Another of Kinds' key concepts taught to fledgling estheticians is that retail is fundamental to higher earnings. An esthetician's inventory is her time, but there are only so many houses in the day. "The livelihood is in the retail," Hinds says. The Catherine Hinds laboratory makes available to former students (and other professionals who qualify) a full line of professional-use products for packaging under their private label. Custom formulations prepared in small quantities are also available to the trade. "Private label is profitable," says Hinds. "Because they understand this, my students stay in business."
Back to the Future
The products that Hinds believes in are based on herbs, fine botanicals and essential oils. "These products contain benign ingredients that don't get in the way of the esthetician's work." Hinds calls this her "back to the future" philosophy of skin care. Some of the formulations were pieced together from recipes developed a century ago. She favors "cruelty free," old fashioned ingredients like aloe, azulene, camomile and comfrey-- things that were valued in folklore. She frowns upon some of the modern notions like oils taken from turtles or mink, PABA, hormones, "spackle" that purports to remove wrinkles, and unnecessary plastic surgery.
"Simple, straightforward products strengthen the esthetician's hand. They neutralize the bad chemicals in other products. After all, there are only four things we can do to the skin--" Hinds says, "clean, tone, exfoliate and protect."
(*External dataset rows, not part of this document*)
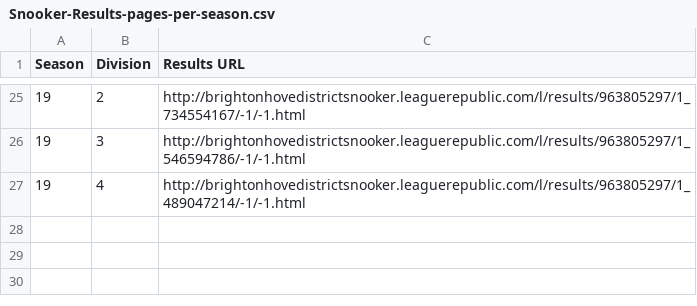
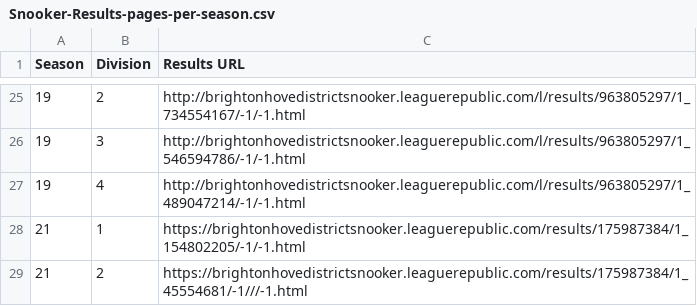
Before and after one commit to sheepworrier/bhdbsl, a CSV file: Snooker-Results-pages-per-season.csv, drawn as a sheet; only a part is shown, gaps mark what is left out; the diff names each change by its address in the sheet, - before the commit and + after, or states it on an @@ line.

Commit message:
Changes required to match LR page layout changes Add new season

```diff
--- a/Snooker-Results-pages-per-season.csv
+++ b/Snooker-Results-pages-per-season.csv
+row 28: 21 | 1 | https://brightonhovedistrictsnooker.leaguerepublic.com/results/175987384/1_154802205/-1/-1.html
+row 29: 21 | 2 | https://brightonhovedistrictsnooker.leaguerepublic.com/results/175987384/1_45554681/-1///-1.html
```
Also changed, not shown: 2 other files.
Creating products to do just that are occupying much of her attention these days. Happily married now, the future for Hinds seems bright as she launches her new product line. Husband Milton Tanzer and stepson Michael run the laboratory as it gears up for production of seven new formulations that will be sold under the Catherine Hinds label. Daughter An Hinds has taken over the busy salon in a posh Boston suburb. "This is a F.O.B. -- family owned business," she says. In her plans for the future-- a book. "I didn't get my act together till I was 40," laughs Hinds. At 55, she is in peak form and just hitting her stride.